START DATA FOR PROCESSING
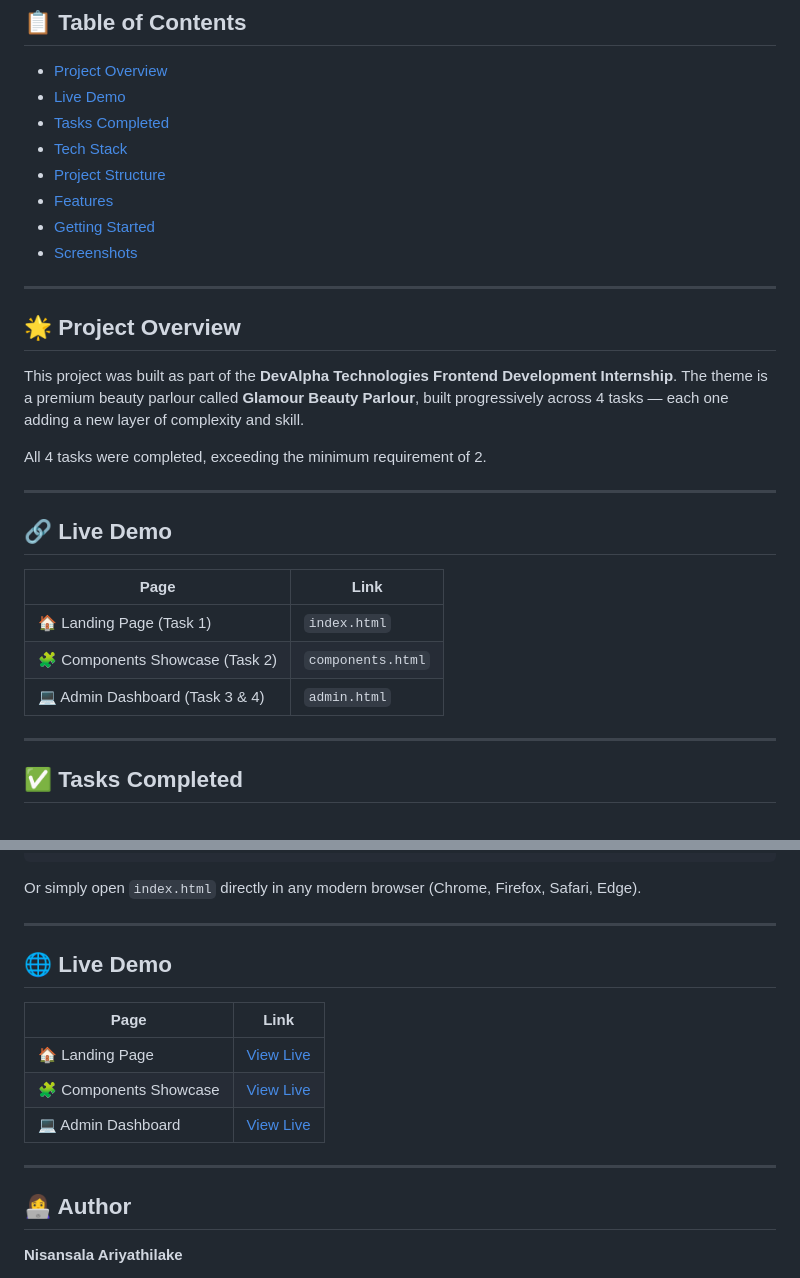
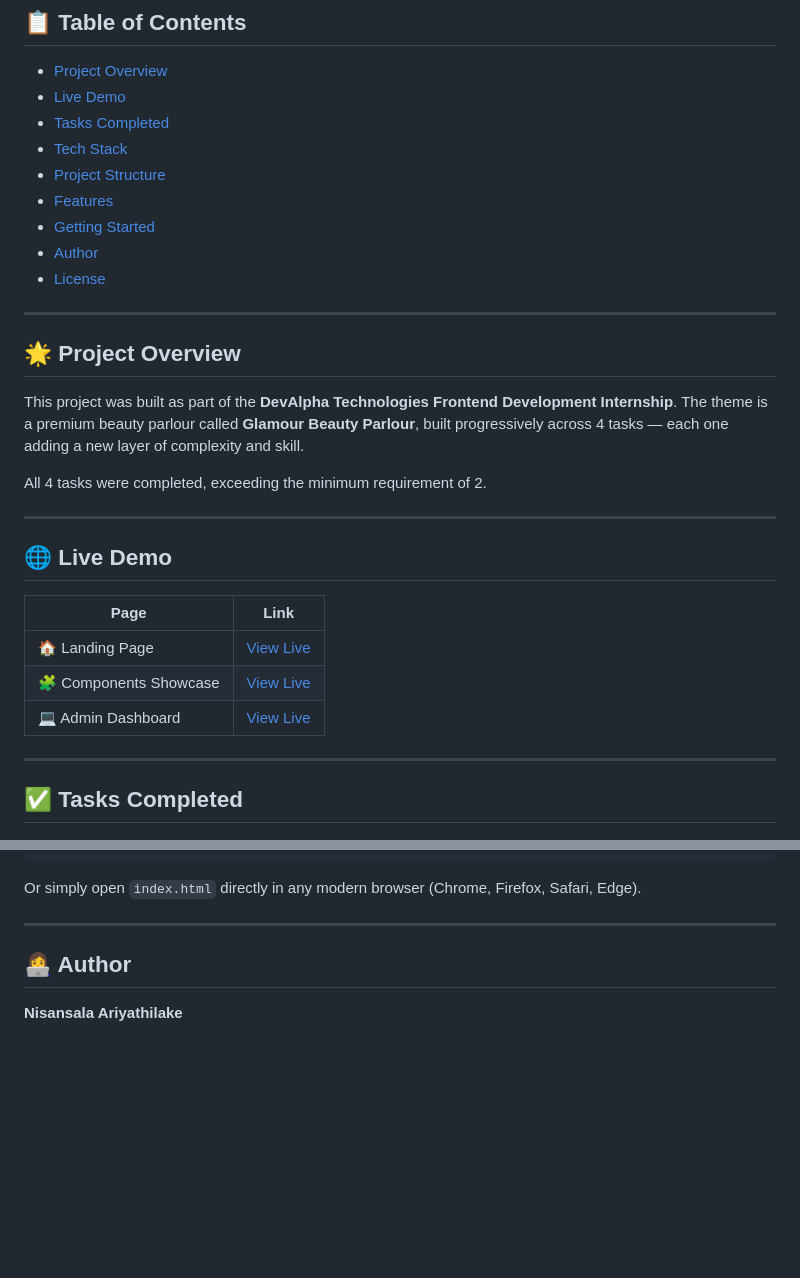
Before and after one commit to nisansala-git/glamour-beauty, a Markdown page: README.md, 2 parts joined by grey strips. Rendered like a GitHub page; blank space fills up the shorter version.

```diff
--- a/README.md
+++ b/README.md
@@ -18,7 +18,8 @@
 - [Project Structure](#-project-structure)
 - [Features](#-features)
 - [Getting Started](#-getting-started)
-- [Screenshots](#-screenshots)
+- [Author](#-author)
+- [License](#-license)
 
 ---
 
@@ -30,13 +31,13 @@ All 4 tasks were completed, exceeding the minimum requirement of 2.
 
 ---
 
-## 🔗 Live Demo
+## 🌐 Live Demo
 
 | Page | Link |
 |------|------|
-| 🏠 Landing Page (Task 1) | `index.html` |
-| 🧩 Components Showcase (Task 2) | `components.html` |
-| 💻 Admin Dashboard (Task 3 & 4) | `admin.html` |
+| 🏠 Landing Page | [View Live](https://hilarious-zabaione-a80a25.netlify.app/index.html) |
+| 🧩 Components Showcase | [View Live](https://hilarious-zabaione-a80a25.netlify.app/components.html) |
+| 💻 Admin Dashboard | [View Live](https://hilarious-zabaione-a80a25.netlify.app/admin.html) |
 
 ---
 
@@ -169,14 +170,7 @@ Or simply open `index.html` directly in any modern browser (Chrome, Firefox, Saf
 
 ---
 
-## 🌐 Live Demo
 
-| Page | Link |
-|------|------|
-| 🏠 Landing Page | [View Live](https://hilarious-zabaione-a80a25.netlify.app/index.html) |
-| 🧩 Components Showcase | [View Live](https://hilarious-zabaione-a80a25.netlify.app/components.html) |
-| 💻 Admin Dashboard | [View Live](https://hilarious-zabaione-a80a25.netlify.app/admin.html) |
----
 
 ## 👩‍💻 Author
 
```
END DATA FOR PROCESSING
Each entry above must be restated word for word; the pictures stay out of the copy.

### YOUR RESPONSE
Before and after one commit to nisansala-git/glamour-beauty, a Markdown page: README.md, 2 parts joined by grey strips. Rendered like a GitHub page; blank space fills up the shorter version.

```diff
--- a/README.md
+++ b/README.md
@@ -18,7 +18,8 @@
 - [Project Structure](#-project-structure)
 - [Features](#-features)
 - [Getting Started](#-getting-started)
-- [Screenshots](#-screenshots)
+- [Author](#-author)
+- [License](#-license)
 
 ---
 
@@ -30,13 +31,13 @@ All 4 tasks were completed, exceeding the minimum requirement of 2.
 
 ---
 
-## 🔗 Live Demo
+## 🌐 Live Demo
 
 | Page | Link |
 |------|------|
-| 🏠 Landing Page (Task 1) | `index.html` |
-| 🧩 Components Showcase (Task 2) | `components.html` |
-| 💻 Admin Dashboard (Task 3 & 4) | `admin.html` |
+| 🏠 Landing Page | [View Live](https://hilarious-zabaione-a80a25.netlify.app/index.html) |
+| 🧩 Components Showcase | [View Live](https://hilarious-zabaione-a80a25.netlify.app/components.html) |
+| 💻 Admin Dashboard | [View Live](https://hilarious-zabaione-a80a25.netlify.app/admin.html) |
 
 ---
 
@@ -169,14 +170,7 @@ Or simply open `index.html` directly in any modern browser (Chrome, Firefox, Saf
 
 ---
 
-## 🌐 Live Demo
 
-| Page | Link |
-|------|------|
-| 🏠 Landing Page | [View Live](https://hilarious-zabaione-a80a25.netlify.app/index.html) |
-| 🧩 Components Showcase | [View Live](https://hilarious-zabaione-a80a25.netlify.app/components.html) |
-| 💻 Admin Dashboard | [View Live](https://hilarious-zabaione-a80a25.netlify.app/admin.html) |
----
 
 ## 👩‍💻 Author
 
```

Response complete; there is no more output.